The plant: This evergreen to semi-evergreen vine clings via tendrils with disks that attach to trees and walls. In mid-spring, 'Tangerine Beauty' is covered with bright, orange-red trumpet-shaped flowers. The native species has two-inch-long flowers that are reddish-brown to orange on the outside with gold on the inside. Climbs to 30 feet or more. Hardy in USDA Zones 6 to 9.
How to use it: Train the vine to climb a pergola, wall or trellis. Or, string the vine along chains connecting trees, as Jim Lewis did.
Cultivation: Plant in well-drained soil in filtered or full sun.
Source: Sunlight Gardens
Autumn fern (Dryopteris erythrosora)
The plant: This stiff, evergreen fern is native to China and Japan. With fronds growing to two feet on a plant with erect growth, the autumn fern produces seasonal color variations: in spring, a blend of copper, pink and yellow on new growth; in summer, fronds are a rich green with reddish brown spore cases on the undersides; and in winter, the fronds turn a copper color.
How to use it: Blend with other shade plants such as hellebore, toad lily, Solomon's seal and hosta. Cut fronds are long lasting in arrangements.
Cultivation: Plant in rich, well-drained soil in shade. Trim any unsightly old fronds, as necessary. Water evenly until established.
Source: Wayside Gardens
Boston ivy (Parthenocissus tricuspidata)
The plant: Native to China and Japan, the glossy, three-lobed leaves appear in spring on this deciduous, clinging vine. Boston ivy is extremely vigorous and will climb to 40 feet or more. As the plant matures, the leaves become larger and larger. Some will measure up to eight to 10 inches wide. A chartreuse form, 'Fenway Park', and one with smaller leaves, 'Lowii', are available. If it's grown in full sun, the leaves will turn bright red and orange in fall.
How to use it: Cover a brick, stucco wall or fence with it, but be prepared to keep trimming the vine back. In winter, you will have the tracing of the branches on the growing surface.
Cultivation: Plant in well-drained soil. Full sun will produce the best autumn color. Trim as needed.
Source: Classy Groundcovers
Variegated Japanese willow (Salix integra 'Hakuro Nishiki', also called 'Albomarginata')
The plant: This colorful and interesting willow has white variegation in the leaves that persists throughout summer. In spring, the new tip growth is salmon-pink. The shrub grows 12 to 15 feet tall with a spread of 12 feet. In the nursery trade, you may find specimens that have been grafted onto standards. The arching branches have a semi-weeping habit. Fall leaf color is suffused with pink. Hardy in USDA Zones 4 to 8, but prefers cooler climates.

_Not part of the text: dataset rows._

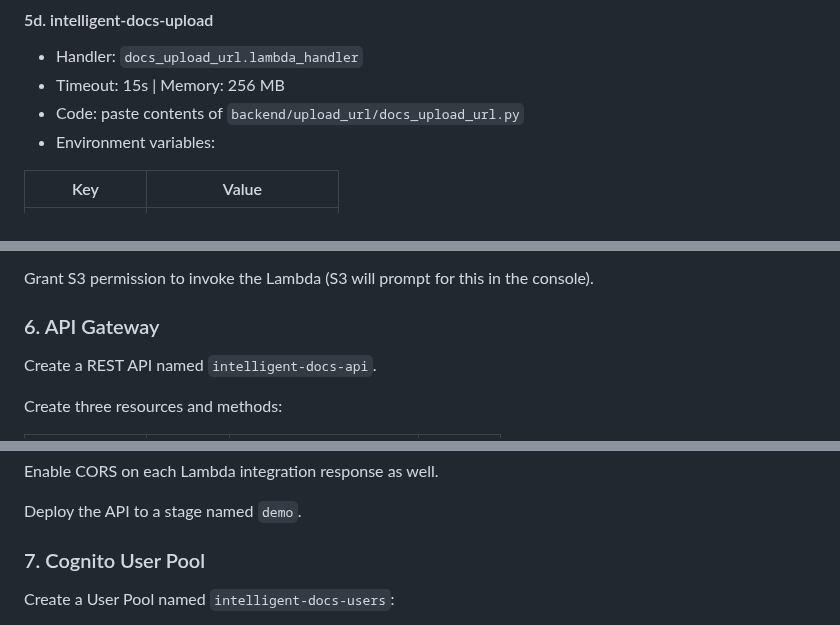
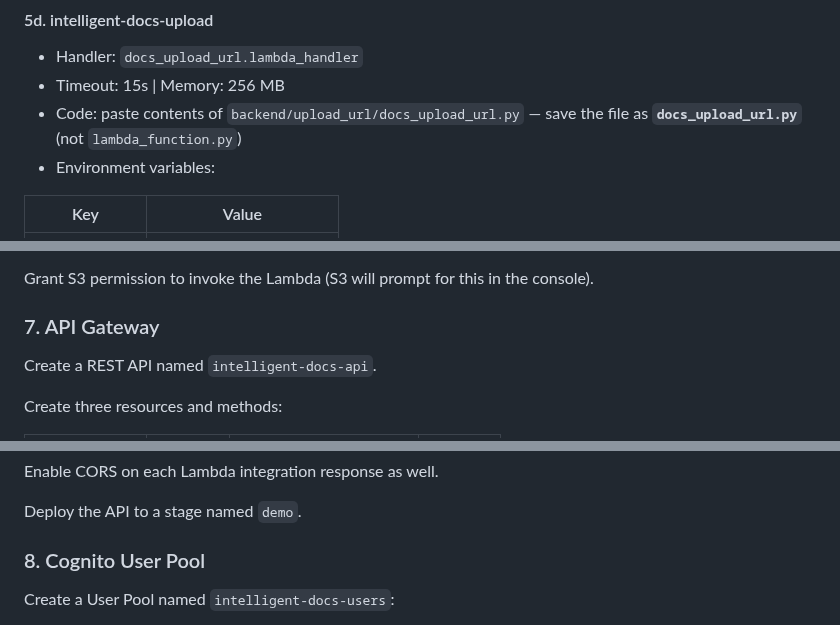
Before and after one commit to awswithchetan/intelligent-docs-with-rag, a Markdown page: README.md, 3 parts joined by grey strips. Drawn GitHub-style.

```diff
--- a/README.md
+++ b/README.md
@@ -175,7 +178,7 @@ Paste the code directly in the inline editor (no zip required).
 #### 5d. intelligent-docs-upload
 - Handler: `docs_upload_url.lambda_handler`
 - Timeout: 15s | Memory: 256 MB
-- Code: paste contents of `backend/upload_url/docs_upload_url.py`
+- Code: paste contents of `backend/upload_url/docs_upload_url.py` — save the file as **`docs_upload_url.py`** (not `lambda_function.py`)
 - Environment variables:
 
 | Key | Value |
@@ -192,7 +195,7 @@ On the `intelligent-docs-app` bucket, add an event notification:
 
 Grant S3 permission to invoke the Lambda (S3 will prompt for this in the console).
 
-### 6. API Gateway
+### 7. API Gateway
 
 Create a REST API named `intelligent-docs-api`.
 
@@ -215,7 +218,7 @@ Enable CORS on each Lambda integration response as well.
 
 Deploy the API to a stage named `demo`.
 
-### 7. Cognito User Pool
+### 8. Cognito User Pool
 
 Create a User Pool named `intelligent-docs-users`:
 - Sign-in: email
```
Also changed, not shown: other parts of README.md (+10 -7 lines).
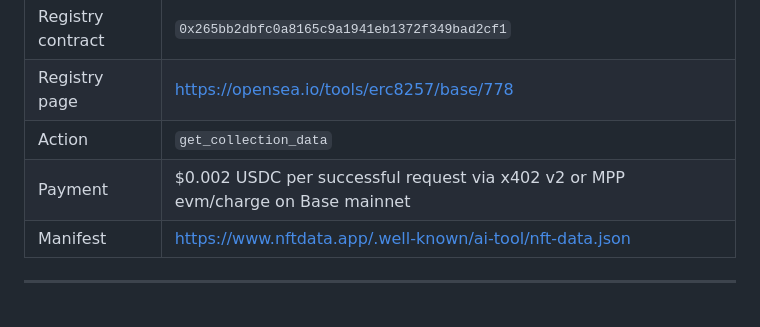
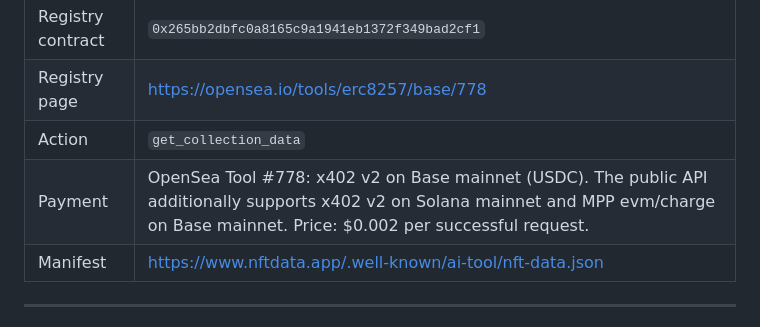
Before and after one commit to Nomad07/nft-data, a Markdown page: README.md, the part around the change. Rendered like a GitHub page.

Commit message:
Polish README wording

```diff
--- a/README.md
+++ b/README.md
@@ -27,7 +27,7 @@ POST https://www.nftdata.app/api/get-collection-data
 | Registry contract  | `0x265bb2dbfc0a8165c9a1941eb1372f349bad2cf1`   |
 | Registry page      | https://opensea.io/tools/erc8257/base/778      |
 | Action             | `get_collection_data`                          |
-| Payment            | $0.002 USDC per successful request via x402 v2 or MPP evm/charge on Base mainnet |
+| Payment            | OpenSea Tool #778: x402 v2 on Base mainnet (USDC). The public API additionally supports x402 v2 on Solana mainnet and MPP evm/charge on Base mainnet. Price: $0.002 per successful request. |
 | Manifest           | https://www.nftdata.app/.well-known/ai-tool/nft-data.json |
 
 ---
```
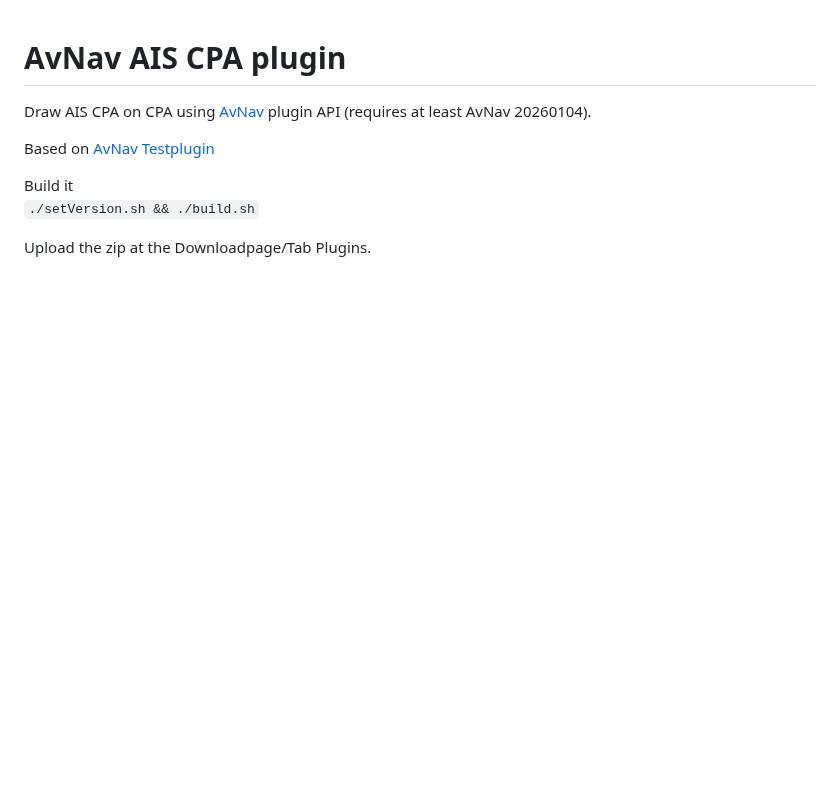
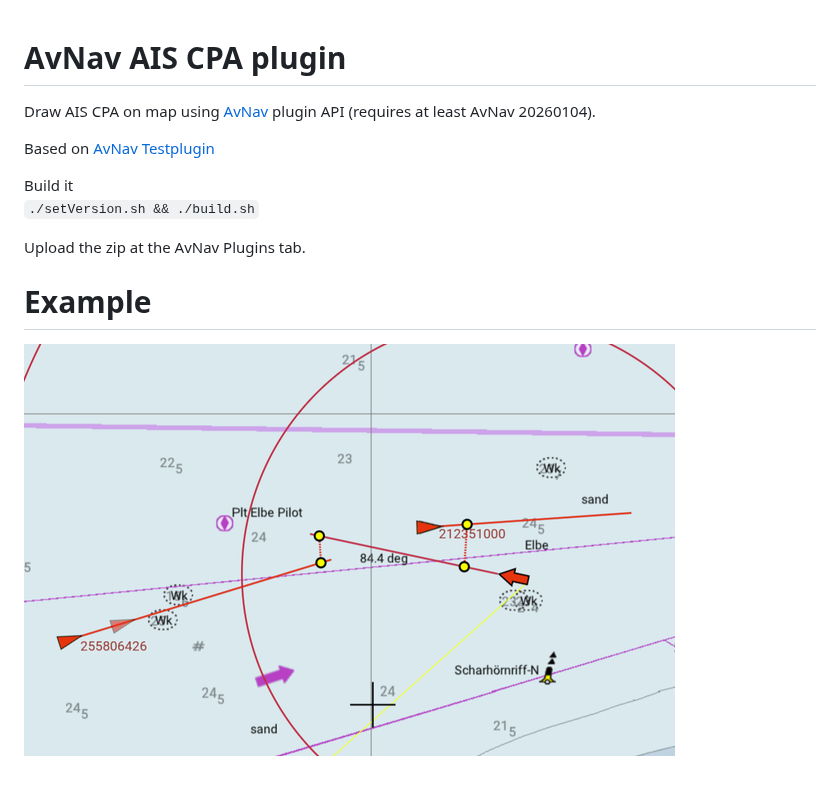
Before and after one commit to nocheinpeter/avnav-aiscpaplugin, a Markdown page: Readme.md, the part around the change. Drawn GitHub-style; pictures changed too: doc/cpaexample1.png (added); blank space fills up the shorter version.

Commit message:
- added example image

```diff
--- a/Readme.md
+++ b/Readme.md
@@ -1,10 +1,13 @@
 AvNav AIS CPA plugin
 ====================
-Draw AIS CPA on CPA using [AvNav](https://github.com/wellenvogel/avnav) plugin API (requires at least AvNav 20260104).
+Draw AIS CPA on map using [AvNav](https://github.com/wellenvogel/avnav) plugin API (requires at least AvNav 20260104).
 
 Based on [AvNav Testplugin](https://github.com/wellenvogel/avnav-testplugin/tree/master)
 
 Build it<br>
 `./setVersion.sh && ./build.sh`
 
-Upload the zip at the Downloadpage/Tab Plugins.
+Upload the zip at the AvNav Plugins tab.
+
+# Example
+![Graphical Closest Point of Approach display](doc/cpaexample1.png)
```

How to use it: Use next to a pond where the white leaves will reflect in the water. Also, a shrub pruned into a standard produces a lovely, weeping effect. A good shrub to put next to a dark, solid evergreen.
Cultivation: Cooler growing conditions will produce the best color and performance. Cut back branches in late winter to encourage colorful new growth. Full sun to partial sun.
Source: Joy Creek Nursery
Master gardener Paul James repairs a stone path, creates a container for shade, and harvests potatoes and garlic.